---- DATA EXTRACTS

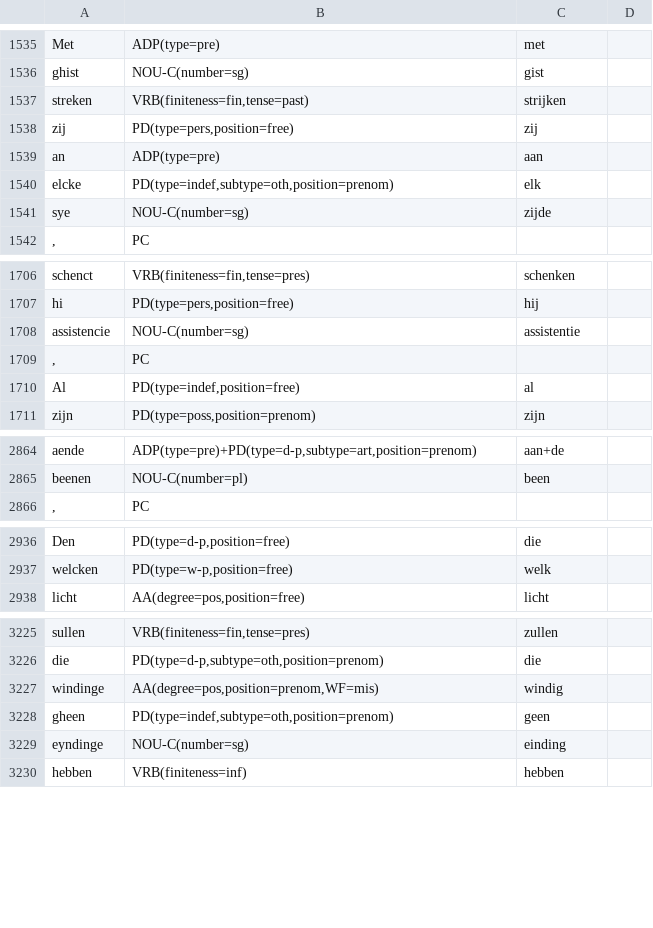
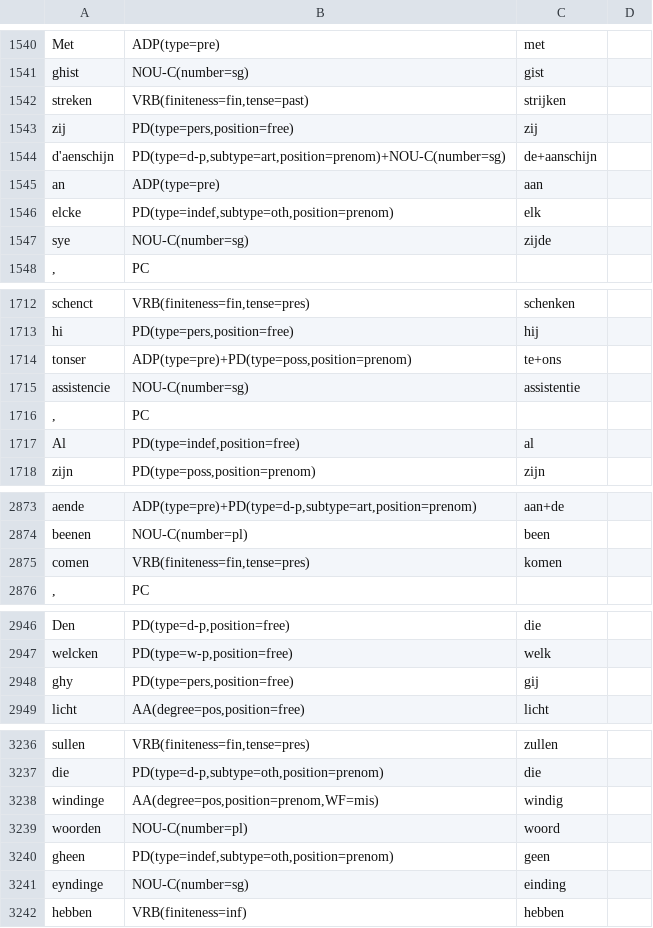
Before and after one commit to INL/galahad-corpus-data, a TSV file: training-data/dictionary-quotations-16/dictionary-quotations-16.dev.tsv, drawn as a sheet; only a part is shown, gaps mark what is left out; the diff covers the shown part only; the diff names each change by its address in the sheet, - before the commit and + after, or states it on an @@ line.

```diff
--- a/training-data/dictionary-quotations-16/dictionary-quotations-16.dev.tsv
+++ b/training-data/dictionary-quotations-16/dictionary-quotations-16.dev.tsv
+row 1544: d'aenschijn | PD(type=d-p,subtype=art,position=prenom)+NOU-C(number=sg) | de+aanschijn
+row 1714: tonser | ADP(type=pre)+PD(type=poss,position=prenom) | te+ons
+row 2875: comen | VRB(finiteness=fin,tense=pres) | komen
+row 2948: ghy | PD(type=pers,position=free) | gij
+row 3239: woorden | NOU-C(number=pl) | woord
```
Also changed, not shown: 17 added rows elsewhere in this file, training-data/dictionary-quotations-15/dictionary-quotations-15.dev.tsv, training-data/dictionary-quotations-15/dictionary-quotations-15.test.tsv, 12 other files.
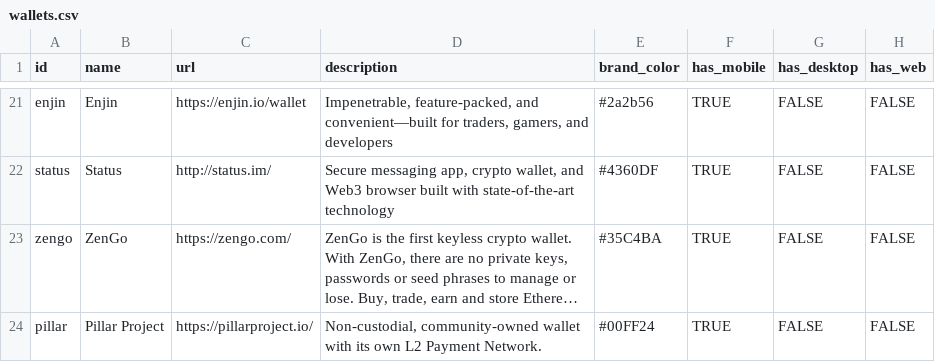
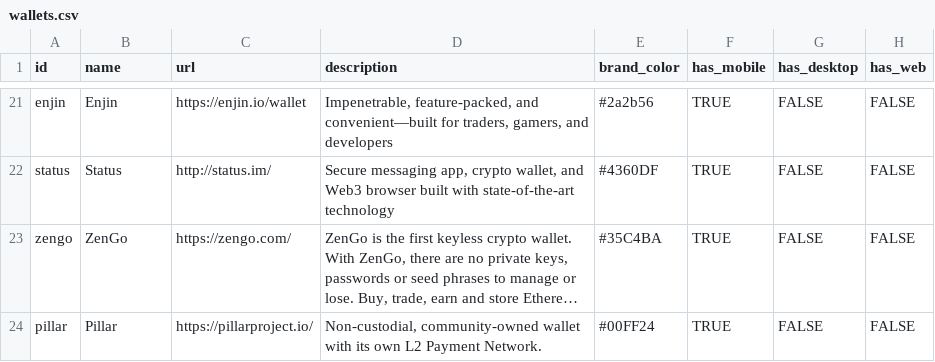
Before and after one commit to ferranm99/ERC721-etherrum, a CSV file: src/data/wallets.csv, drawn as a sheet; only a part is shown, gaps mark what is left out; long unchanged cells end in …; the diff names each change by its address in the sheet, - before the commit and + after, or states it on an @@ line.

Commit message:
Update "Pillar Project" to "Pillar"

```diff
--- a/src/data/wallets.csv
+++ b/src/data/wallets.csv
-B24 (name): Pillar Project
+B24 (name): Pillar
```
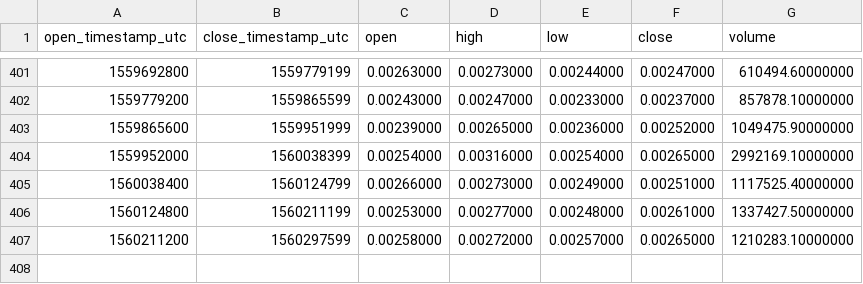
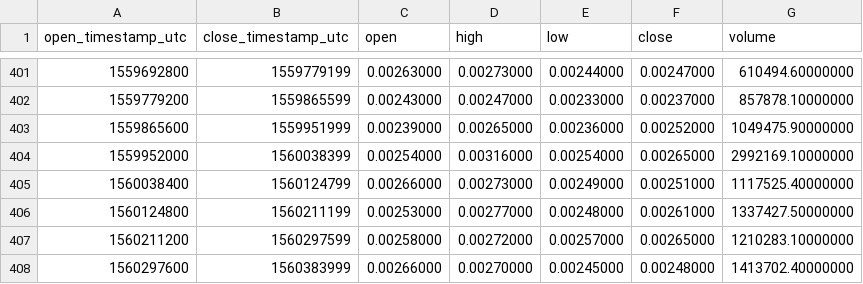
Before and after one commit to cryptobigbro/binance-LOOMBNB, a CSV file: binance-LOOMBNB-1d.csv, drawn as a sheet; only a part is shown, gaps mark what is left out.

```diff
--- a/binance-LOOMBNB-1d.csv
+++ b/binance-LOOMBNB-1d.csv
@@ -407 +407,2 @@ open_timestamp_utc,close_timestamp_utc,open,high,low,close,volume
 1560211200,1560297599,0.00258000,0.00272000,0.00257000,0.00265000,1210283.10000000
+1560297600,1560383999,0.00266000,0.00270000,0.00245000,0.00248000,1413702.40000000
```
Also changed, not shown: binance-LOOMBNB-1h.csv, binance-LOOMBNB-1w.csv.
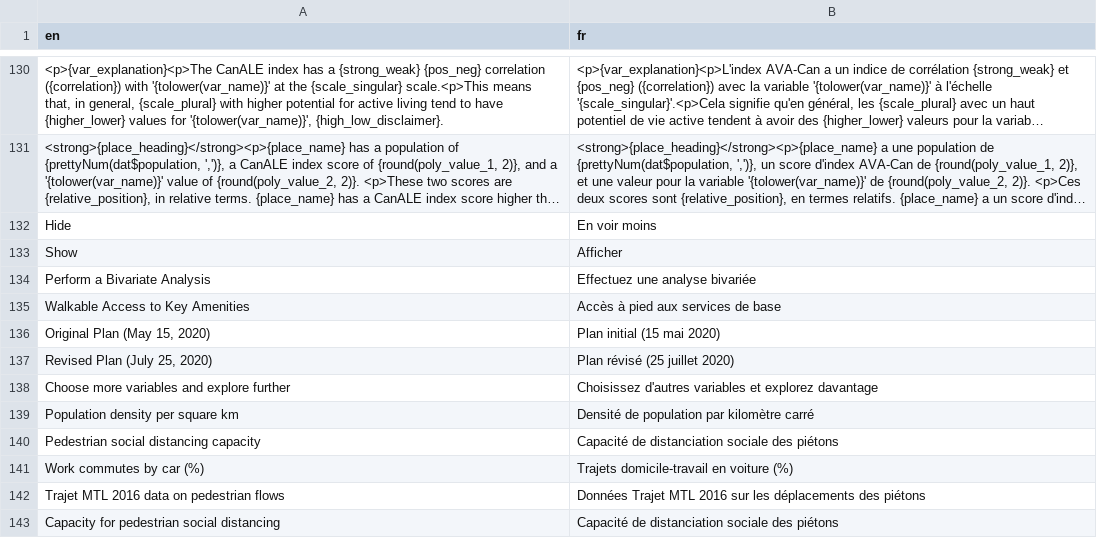
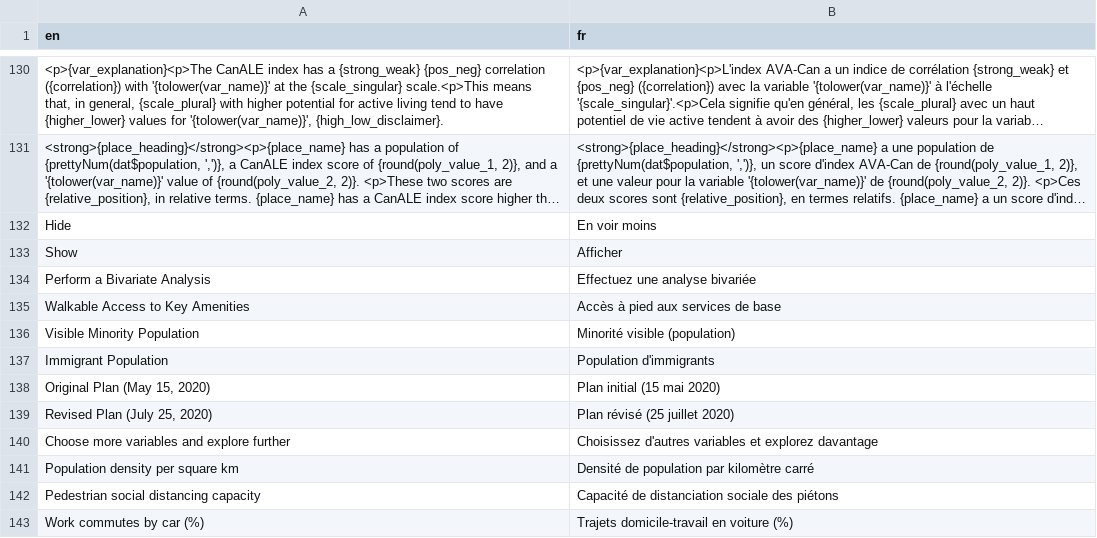
Before and after one commit to ttuff/SUS2020, a CSV file: translations/translation_fr.csv, drawn as a sheet; only a part is shown, gaps mark what is left out; the shorter side is filled out with more unchanged rows; long unchanged cells end in ….

Commit message:
Fixed missing translation

```diff
--- a/translations/translation_fr.csv
+++ b/translations/translation_fr.csv
@@ -135,2 +135,4 @@ Perform a Bivariate Analysis,Effectuez une analyse bivariée
 Walkable Access to Key Amenities,Accès à pied aux services de base
+Visible Minority Population,Minorité visible (population)
+Immigrant Population,Population d'immigrants
 "Original Plan (May 15, 2020)",Plan initial (15 mai 2020)
```
Also changed, not shown: 1 other file.
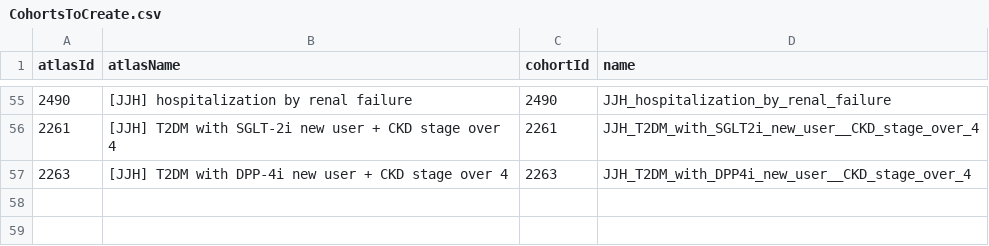
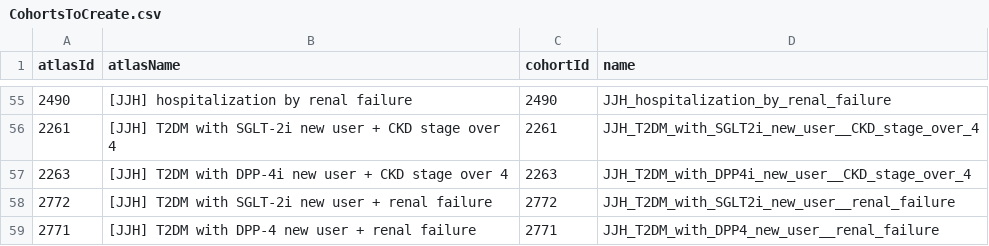
Before and after one commit to ABMI/AntidiabeticHIRA, a CSV file: inst/settings/CohortsToCreate.csv, drawn as a sheet; only a part is shown, gaps mark what is left out; the diff names each change by its address in the sheet, - before the commit and + after, or states it on an @@ line.

```diff
--- a/inst/settings/CohortsToCreate.csv
+++ b/inst/settings/CohortsToCreate.csv
+row 58: 2772 | [JJH] T2DM with SGLT-2i new user + renal failure | 2772 | JJH_T2DM_with_SGLT2i_new_user__renal_failure
+row 59: 2771 | [JJH] T2DM with DPP-4 new user + renal failure | 2771 | JJH_T2DM_with_DPP4_new_user__renal_failure
```
Also changed, not shown: inst/settings/NegativeControls.csv, inst/settings/TcosOfInterest.csv, 28 other files.
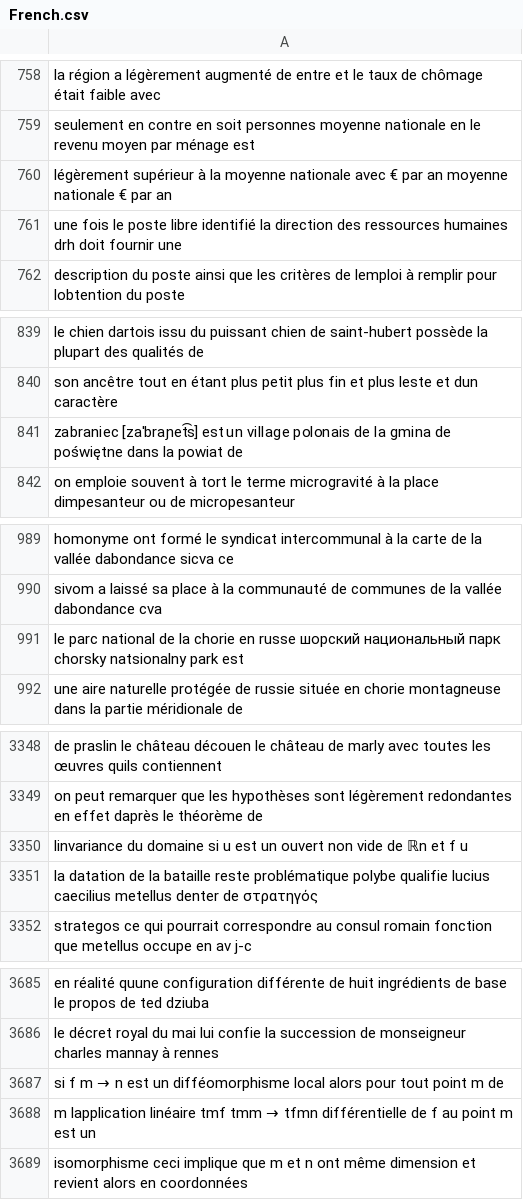
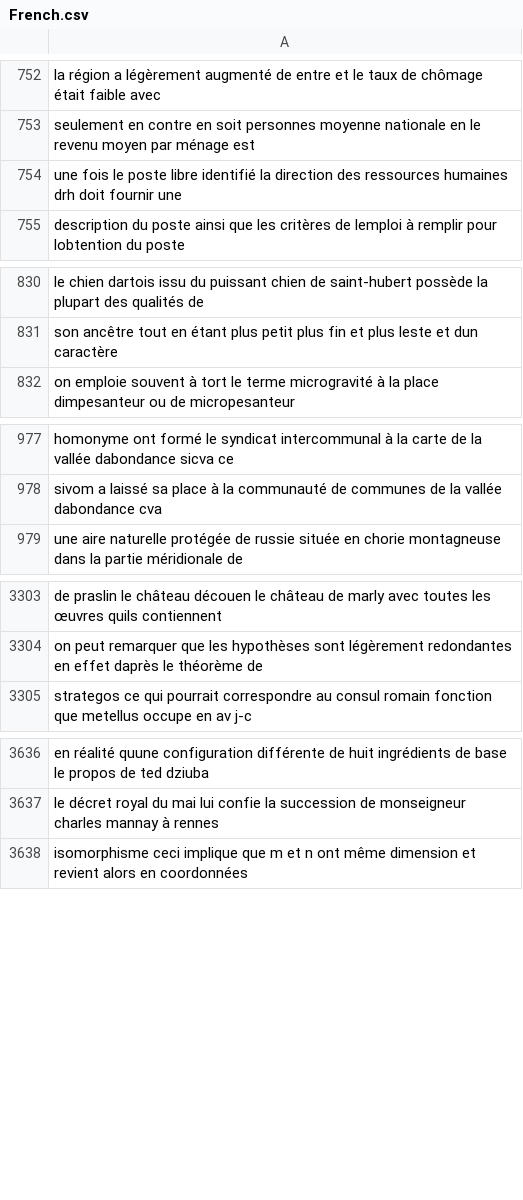
Before and after one commit to hl9082/Machinelearningproject, a CSV file: French.csv, drawn as a sheet; only a part is shown, gaps mark what is left out; the diff covers the shown part only; the diff names each change by its address in the sheet, - before the commit and + after, or states it on an @@ line.

```diff
--- a/French.csv
+++ b/French.csv
-row 760: légèrement supérieur à la moyenne nationale avec € par an moyenne nationale € par an
-row 841: zabraniec [zaˈbraɲet͡s] est un village polonais de la gmina de poświętne dans la powiat de
-row 991: le parc national de la chorie en russe шорский национальный парк chorsky natsionalny park est
-row 3350: linvariance du domaine si u est un ouvert non vide de ℝn et f u
-row 3351: la datation de la bataille reste problématique polybe qualifie lucius caecilius metellus denter de στρατηγός
-row 3687: si f m → n est un difféomorphisme local alors pour tout point m de
-row 3688: m lapplication linéaire tmf tmm → tfmn différentielle de f au point m est un
```
Also changed, not shown: 44 removed rows elsewhere in this file, 3 other files.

--------

• [ABOUT THIS EXERCISE]: If the data includes images, omit them, and set down everything else exactly as above.

• [COMPLETED EXERCISE]:
Before and after one commit to INL/galahad-corpus-data, a TSV file: training-data/dictionary-quotations-16/dictionary-quotations-16.dev.tsv, drawn as a sheet; only a part is shown, gaps mark what is left out; the diff covers the shown part only; the diff names each change by its address in the sheet, - before the commit and + after, or states it on an @@ line.

```diff
--- a/training-data/dictionary-quotations-16/dictionary-quotations-16.dev.tsv
+++ b/training-data/dictionary-quotations-16/dictionary-quotations-16.dev.tsv
+row 1544: d'aenschijn | PD(type=d-p,subtype=art,position=prenom)+NOU-C(number=sg) | de+aanschijn
+row 1714: tonser | ADP(type=pre)+PD(type=poss,position=prenom) | te+ons
+row 2875: comen | VRB(finiteness=fin,tense=pres) | komen
+row 2948: ghy | PD(type=pers,position=free) | gij
+row 3239: woorden | NOU-C(number=pl) | woord
```
Also changed, not shown: 17 added rows elsewhere in this file, training-data/dictionary-quotations-15/dictionary-quotations-15.dev.tsv, training-data/dictionary-quotations-15/dictionary-quotations-15.test.tsv, 12 other files.
Before and after one commit to ferranm99/ERC721-etherrum, a CSV file: src/data/wallets.csv, drawn as a sheet; only a part is shown, gaps mark what is left out; long unchanged cells end in …; the diff names each change by its address in the sheet, - before the commit and + after, or states it on an @@ line.

Commit message:
Update "Pillar Project" to "Pillar"

```diff
--- a/src/data/wallets.csv
+++ b/src/data/wallets.csv
-B24 (name): Pillar Project
+B24 (name): Pillar
```
Before and after one commit to cryptobigbro/binance-LOOMBNB, a CSV file: binance-LOOMBNB-1d.csv, drawn as a sheet; only a part is shown, gaps mark what is left out.

```diff
--- a/binance-LOOMBNB-1d.csv
+++ b/binance-LOOMBNB-1d.csv
@@ -407 +407,2 @@ open_timestamp_utc,close_timestamp_utc,open,high,low,close,volume
 1560211200,1560297599,0.00258000,0.00272000,0.00257000,0.00265000,1210283.10000000
+1560297600,1560383999,0.00266000,0.00270000,0.00245000,0.00248000,1413702.40000000
```
Also changed, not shown: binance-LOOMBNB-1h.csv, binance-LOOMBNB-1w.csv.
Before and after one commit to ttuff/SUS2020, a CSV file: translations/translation_fr.csv, drawn as a sheet; only a part is shown, gaps mark what is left out; the shorter side is filled out with more unchanged rows; long unchanged cells end in ….

Commit message:
Fixed missing translation

```diff
--- a/translations/translation_fr.csv
+++ b/translations/translation_fr.csv
@@ -135,2 +135,4 @@ Perform a Bivariate Analysis,Effectuez une analyse bivariée
 Walkable Access to Key Amenities,Accès à pied aux services de base
+Visible Minority Population,Minorité visible (population)
+Immigrant Population,Population d'immigrants
 "Original Plan (May 15, 2020)",Plan initial (15 mai 2020)
```
Also changed, not shown: 1 other file.
Before and after one commit to ABMI/AntidiabeticHIRA, a CSV file: inst/settings/CohortsToCreate.csv, drawn as a sheet; only a part is shown, gaps mark what is left out; the diff names each change by its address in the sheet, - before the commit and + after, or states it on an @@ line.

```diff
--- a/inst/settings/CohortsToCreate.csv
+++ b/inst/settings/CohortsToCreate.csv
+row 58: 2772 | [JJH] T2DM with SGLT-2i new user + renal failure | 2772 | JJH_T2DM_with_SGLT2i_new_user__renal_failure
+row 59: 2771 | [JJH] T2DM with DPP-4 new user + renal failure | 2771 | JJH_T2DM_with_DPP4_new_user__renal_failure
```
Also changed, not shown: inst/settings/NegativeControls.csv, inst/settings/TcosOfInterest.csv, 28 other files.
Before and after one commit to hl9082/Machinelearningproject, a CSV file: French.csv, drawn as a sheet; only a part is shown, gaps mark what is left out; the diff covers the shown part only; the diff names each change by its address in the sheet, - before the commit and + after, or states it on an @@ line.

```diff
--- a/French.csv
+++ b/French.csv
-row 760: légèrement supérieur à la moyenne nationale avec € par an moyenne nationale € par an
-row 841: zabraniec [zaˈbraɲet͡s] est un village polonais de la gmina de poświętne dans la powiat de
-row 991: le parc national de la chorie en russe шорский национальный парк chorsky natsionalny park est
-row 3350: linvariance du domaine si u est un ouvert non vide de ℝn et f u
-row 3351: la datation de la bataille reste problématique polybe qualifie lucius caecilius metellus denter de στρατηγός
-row 3687: si f m → n est un difféomorphisme local alors pour tout point m de
-row 3688: m lapplication linéaire tmf tmm → tfmn différentielle de f au point m est un
```
Also changed, not shown: 44 removed rows elsewhere in this file, 3 other files.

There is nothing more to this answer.